Despite Chick-fil-A’s popularity among USC students, many people are not aware of the company’s Christian roots.
Founded by the Cathy family in the notoriously Christian deep South, the restaurant chain closes Sundays in observance of the Sabbath and encourages employees to attend church.
One aspect of the corporation’s mission is “to glorify God by being a faithful steward of all that is entrusted to [them].”
As our society becomes increasingly secular, many more people are sensitive to any expression of religion, particularly Christian, in the community.
Although Chick-fil-A is a private corporation and has the constitutional right to promote its religious beliefs, it seems people are offended by when they do so.

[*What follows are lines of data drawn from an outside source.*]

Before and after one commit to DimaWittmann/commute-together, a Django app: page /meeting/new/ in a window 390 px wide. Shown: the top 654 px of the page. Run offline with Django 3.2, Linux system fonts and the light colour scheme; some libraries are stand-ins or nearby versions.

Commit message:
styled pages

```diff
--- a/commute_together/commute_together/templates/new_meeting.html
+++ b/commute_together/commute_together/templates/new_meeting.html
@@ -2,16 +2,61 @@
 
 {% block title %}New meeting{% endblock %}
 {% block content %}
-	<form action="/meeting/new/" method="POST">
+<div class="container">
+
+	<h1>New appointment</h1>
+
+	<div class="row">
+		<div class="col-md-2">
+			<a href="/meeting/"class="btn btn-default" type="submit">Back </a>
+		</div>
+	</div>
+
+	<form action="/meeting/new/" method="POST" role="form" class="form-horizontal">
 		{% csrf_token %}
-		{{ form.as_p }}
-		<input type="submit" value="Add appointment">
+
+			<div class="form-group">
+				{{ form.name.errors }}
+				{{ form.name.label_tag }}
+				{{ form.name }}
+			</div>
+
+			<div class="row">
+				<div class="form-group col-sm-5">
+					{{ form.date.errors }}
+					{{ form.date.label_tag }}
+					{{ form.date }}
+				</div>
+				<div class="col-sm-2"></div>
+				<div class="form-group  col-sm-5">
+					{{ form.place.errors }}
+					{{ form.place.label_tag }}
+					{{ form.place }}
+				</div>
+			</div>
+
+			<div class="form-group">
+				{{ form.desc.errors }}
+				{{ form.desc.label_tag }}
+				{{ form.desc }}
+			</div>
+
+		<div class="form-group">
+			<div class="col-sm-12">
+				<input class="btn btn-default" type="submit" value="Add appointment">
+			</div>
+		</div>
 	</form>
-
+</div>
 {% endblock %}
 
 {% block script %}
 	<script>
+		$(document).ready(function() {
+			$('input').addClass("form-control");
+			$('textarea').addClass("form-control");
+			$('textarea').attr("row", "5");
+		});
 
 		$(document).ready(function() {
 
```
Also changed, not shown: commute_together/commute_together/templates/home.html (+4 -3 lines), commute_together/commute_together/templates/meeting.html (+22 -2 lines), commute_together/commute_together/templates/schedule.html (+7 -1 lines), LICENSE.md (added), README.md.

A Lesbian, Gay, Bisexual and Transgender blog, Good As You, first discovered Chick-fil-A’s involvement with a pro-family values group called the Pennsylvania Family Institute when it saw the company’s name on a flyer for the group’s “Art of Marriage” event.
Soon after, gay rights activists began circulating and signing petitions calling for an end to the restaurant’s support of anti-gay events.

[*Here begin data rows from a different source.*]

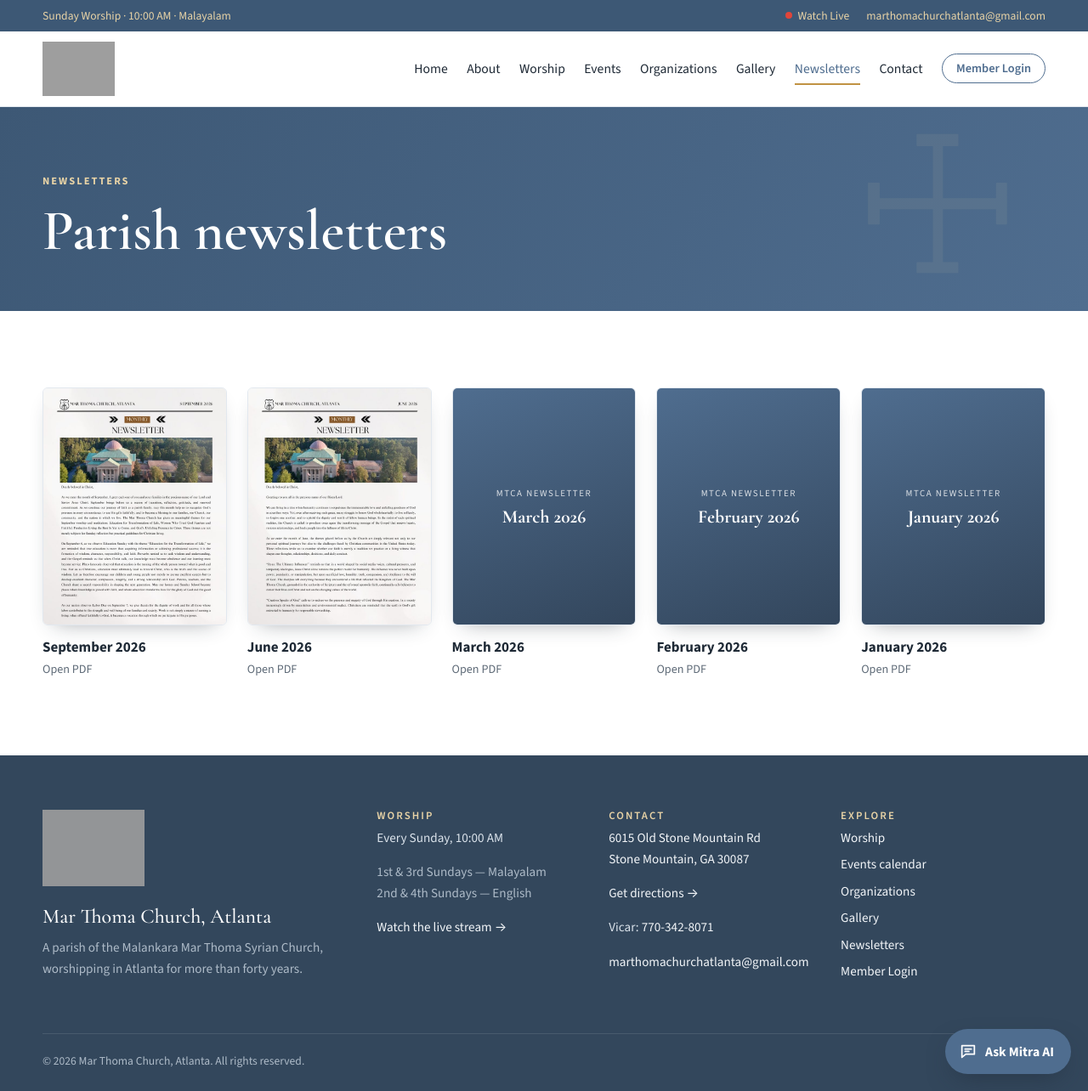
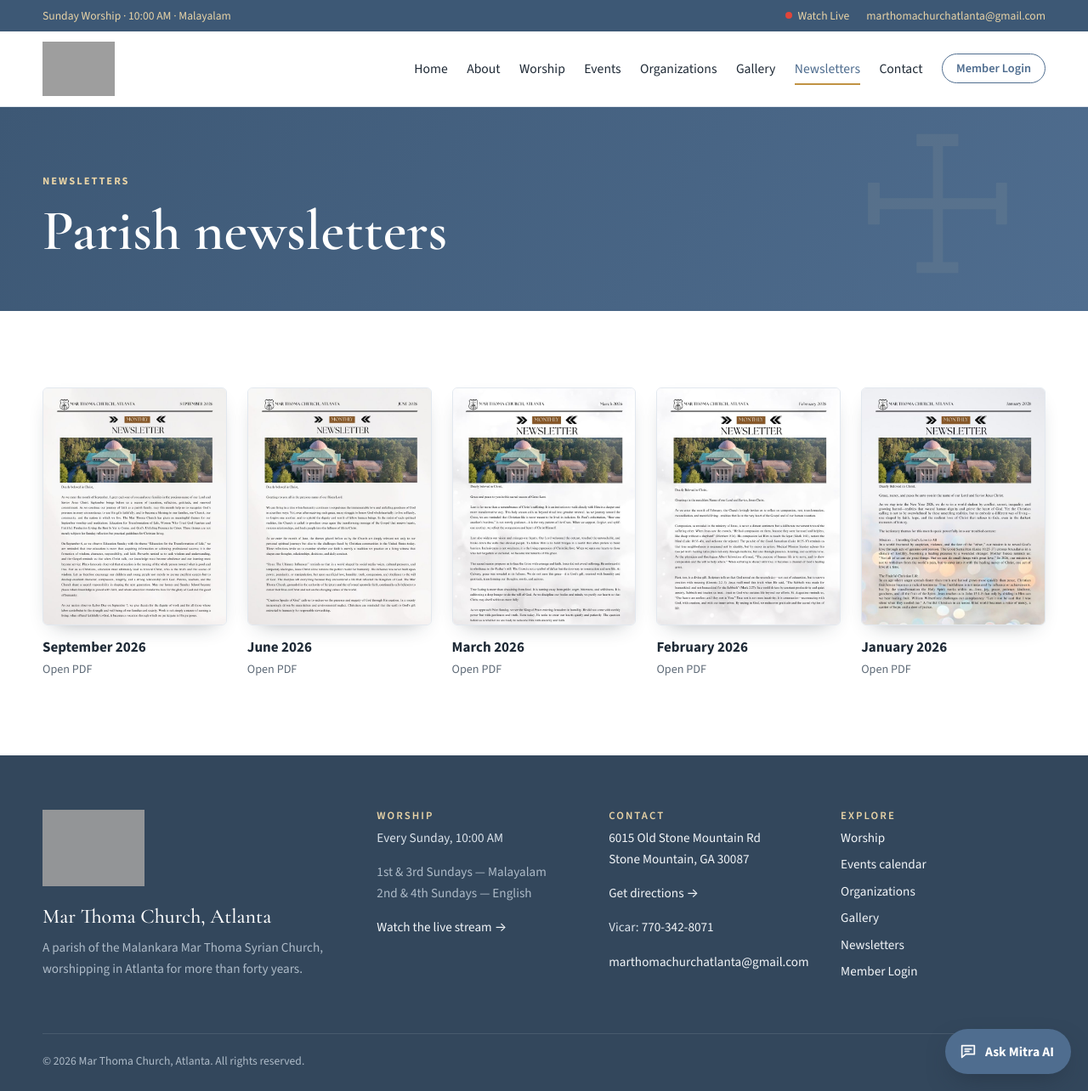
Before and after one commit to shajan-Factor42/AtlantaMarthomaChurch, a Jekyll site: the page built from newsletters.html, in a window 1280 px wide and 1284 px high. Shown: the whole window at 85% size. Built offline with Jekyll 4.4.1, drawn with Linux system fonts in a browser that asks for light colours.

Commit message:
Add newsletter covers

```diff
--- a/_data/newsletters.yml
+++ b/_data/newsletters.yml
@@ -11,7 +11,10 @@
   cover: /assets/newsletters/covers/June2026.jpg
 - title: March 2026
   file: 2026/03/March2026MTCANewsletter.pdf
+  cover: /assets/newsletters/covers/March2026.jpg
 - title: February 2026
   file: 2026/03/February2026MTCANewsletter.pdf
+  cover: /assets/newsletters/covers/February2026.jpg
 - title: January 2026
   file: 2026/03/January2026MTCANewsletter.pdf
+  cover: /assets/newsletters/covers/January2026.jpg
```
Also changed, not shown: assets/newsletters/covers/February2026.jpg (added), assets/newsletters/covers/January2026.jpg (added), assets/newsletters/covers/March2026.jpg (added).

Chick-fil-A representatives responded by saying the company has no political agenda and was merely supporting the local community by donating food to surrounding churches.
People, notably student groups, didn’t buy it.
The issue has been especially volatile on college campuses. The restaurant was temporarily cut from Indiana University’s list of retailers as a result of a student movement, and Florida Gulf Coast University had similar plans.
Luckily, USC has not followed suit.
The deeply Christian roots of the restaurant chain’s founding family should be a sufficient explanation for its support of local church events and Christianity-based organizations.
To take a situation like this and turn it into a demonization of an all-American chicken restaurant as some corporation run by ignorant, intolerant homophobes is ridiculous.
Following this warped logic, one could even accuse In-N-Out of being anti-gay because it prints Bible verses on the bottom of its cups.
The funniest thing about this approach to political activism is that people are attempting to use a restaurant that makes chicken to get what they want.
No amount of boycotting will make gay marriage legal across the United States, especially if the place that people are boycotting doesn’t even have explicit anti-gay sentiments.
Not only is boycotting restaurants a futile tool for effecting political change, but it is harmful to the fabric of our nation and its communities.
Family-run companies embody what it is to be American, drawing on relationships and a propensity for hard work to contribute to the community. But in biting the hand that feeds, we only hurt ourselves.
Attacking those who contribute to the economic well-being and cohesiveness of our communities is not an impetus for sociopolitical change; it does quite the opposite.
Looking for any little thing to grab onto to incite political debate in areas where it will not actually effect policymakers is counterintuitive.
Being in the center of a major economic center, perhaps USC students will act with more business savvy in the midst of recent protests.
Let us analyze the situation before turning our back on a highly reputable restaurant chain near our own campus.
Sarah Cueva is a freshman majoring in political science.